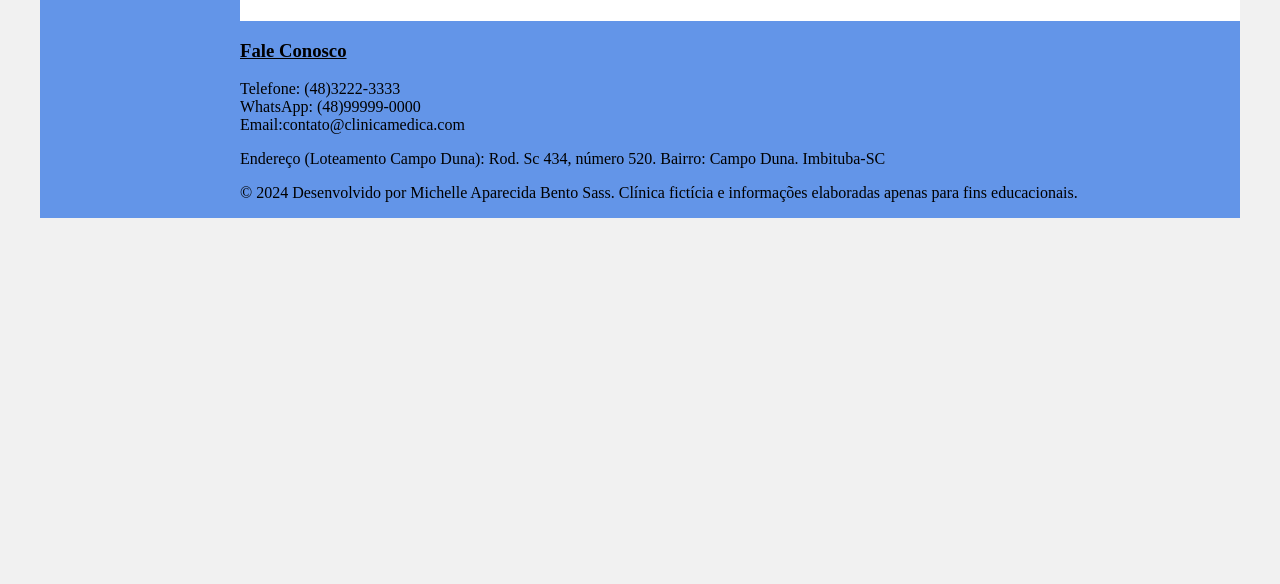
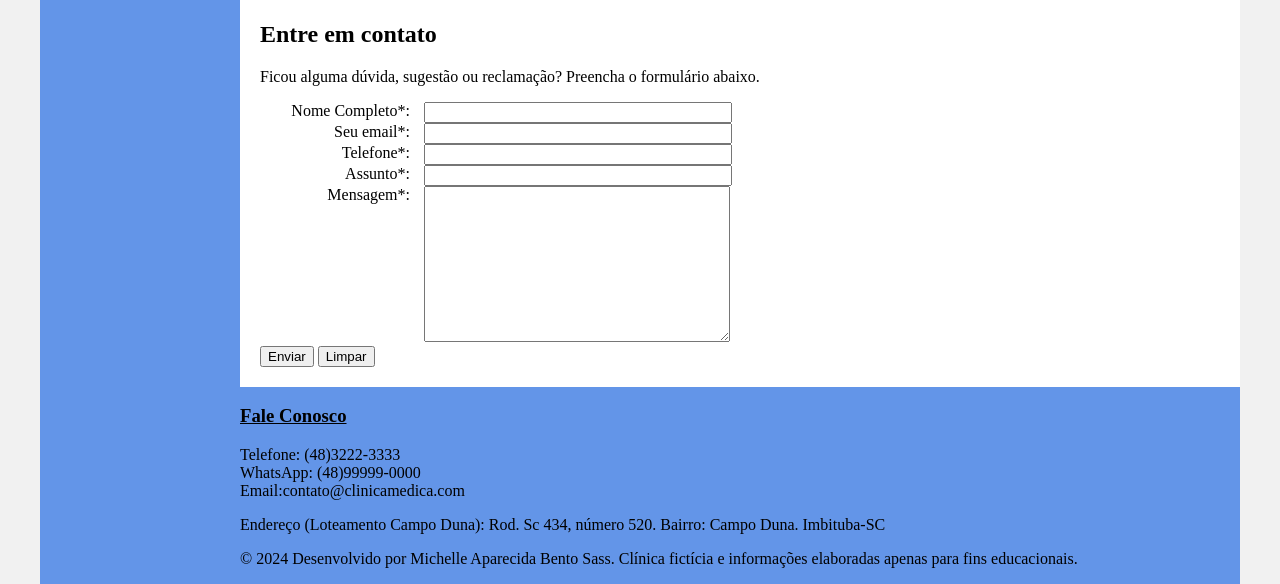
Before and after one commit to michellesass/dio-criando-seu-primeiro-site-completo-com-html, a plain HTML site: page contato.html in a window 1280 px wide. Shown: the part 1021-1605 px from the top of the page. Before the commit the page ends 1239 px from the top, so only its background shows below. Drawn offline with Linux system fonts and the light colour scheme.

Commit message:
Update contato.html

```diff
--- a/contato.html
+++ b/contato.html
@@ -6,6 +6,21 @@
     <meta name="viewport" content="width=device-width, initial-scale=1.0">
     <title>Clínica Médica Saúde & Bem-Estar</title>
     <link rel="stylesheet" href="base.css">
+
+    <style>
+        label {
+            display: inline-block;
+            width: 150px; /* Largura fixa para os rótulos */
+            text-align: right; /* Alinhamento do texto à direita para os rótulos */
+            margin-right: 10px; /* Espaçamento entre os rótulos e os campos de entrada */
+            vertical-align: top; /* Alinha o texto na parte superior */
+        }
+
+        input, textarea {
+            width: 300px; /* Largura fixa para os campos de entrada */
+        }
+    </style>
+
 </head>
 <body>
     <div class="wrapper">
@@ -45,6 +60,21 @@
 
                 <iframe src="https://www.google.com/maps/embed?pb=!1m18!1m12!1m3!1d3519.279448507268!2d-48.68604049483035!3d-28.107513983368182!2m3!1f0!2f0!3f0!3m2!1i1024!2i768!4f13.1!3m3!1m2!1s0x9526cdce9a2fa011%3A0x1839be4d4ce6e269!2sLoteamento%20Campo%20Duna!5e0!3m2!1spt-BR!2sbr!4v1710264337153!5m2!1spt-BR!2sbr" width="600" height="450" style="border:0;" allowfullscreen="" loading="lazy" referrerpolicy="no-referrer-when-downgrade"></iframe>
 
+                <h2>Entre em contato</h2>
+                <p>Ficou alguma dúvida, sugestão ou reclamação? Preencha o formulário abaixo.</p>
+
+                <form name="faleconosco" autocomplete="off" target="_blank" onsubmit="alert('Mensagem enviada com sucesso!')" method="post" action="#">
+                    <label>Nome Completo*:</label> <input type="text" name="name"/><br>
+                    <label>Seu email*:</label> <input type="email" name="email"/><br>
+                    <label>Telefone*:</label> <input type="tel" name="telefone" pattern="[0-9]{10,}" title="Informe um número de telefone válido (apenas números, no mínimo 10 caracteres)"
+                    /><br>
+                    <label>Assunto*: </label> <input type="text" name="subject"/><br>
+                    <label>Mensagem*:</label>
+                    <textarea rows="10" cols="50" name="message"></textarea>
+                    <br>
+                    <button type="submit">Enviar</button>
+                    <button type="reset">Limpar</button>
+                </form>
 
             </div>
 
```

####################

Repeat the data above word for word, without pictures.

| THE COMPLETED TASK |
Before and after one commit to michellesass/dio-criando-seu-primeiro-site-completo-com-html, a plain HTML site: page contato.html in a window 1280 px wide. Shown: the part 1021-1605 px from the top of the page. Before the commit the page ends 1239 px from the top, so only its background shows below. Drawn offline with Linux system fonts and the light colour scheme.

Commit message:
Update contato.html

```diff
--- a/contato.html
+++ b/contato.html
@@ -6,6 +6,21 @@
     <meta name="viewport" content="width=device-width, initial-scale=1.0">
     <title>Clínica Médica Saúde & Bem-Estar</title>
     <link rel="stylesheet" href="base.css">
+
+    <style>
+        label {
+            display: inline-block;
+            width: 150px; /* Largura fixa para os rótulos */
+            text-align: right; /* Alinhamento do texto à direita para os rótulos */
+            margin-right: 10px; /* Espaçamento entre os rótulos e os campos de entrada */
+            vertical-align: top; /* Alinha o texto na parte superior */
+        }
+
+        input, textarea {
+            width: 300px; /* Largura fixa para os campos de entrada */
+        }
+    </style>
+
 </head>
 <body>
     <div class="wrapper">
@@ -45,6 +60,21 @@
 
                 <iframe src="https://www.google.com/maps/embed?pb=!1m18!1m12!1m3!1d3519.279448507268!2d-48.68604049483035!3d-28.107513983368182!2m3!1f0!2f0!3f0!3m2!1i1024!2i768!4f13.1!3m3!1m2!1s0x9526cdce9a2fa011%3A0x1839be4d4ce6e269!2sLoteamento%20Campo%20Duna!5e0!3m2!1spt-BR!2sbr!4v1710264337153!5m2!1spt-BR!2sbr" width="600" height="450" style="border:0;" allowfullscreen="" loading="lazy" referrerpolicy="no-referrer-when-downgrade"></iframe>
 
+                <h2>Entre em contato</h2>
+                <p>Ficou alguma dúvida, sugestão ou reclamação? Preencha o formulário abaixo.</p>
+
+                <form name="faleconosco" autocomplete="off" target="_blank" onsubmit="alert('Mensagem enviada com sucesso!')" method="post" action="#">
+                    <label>Nome Completo*:</label> <input type="text" name="name"/><br>
+                    <label>Seu email*:</label> <input type="email" name="email"/><br>
+                    <label>Telefone*:</label> <input type="tel" name="telefone" pattern="[0-9]{10,}" title="Informe um número de telefone válido (apenas números, no mínimo 10 caracteres)"
+                    /><br>
+                    <label>Assunto*: </label> <input type="text" name="subject"/><br>
+                    <label>Mensagem*:</label>
+                    <textarea rows="10" cols="50" name="message"></textarea>
+                    <br>
+                    <button type="submit">Enviar</button>
+                    <button type="reset">Limpar</button>
+                </form>
 
             </div>
 
```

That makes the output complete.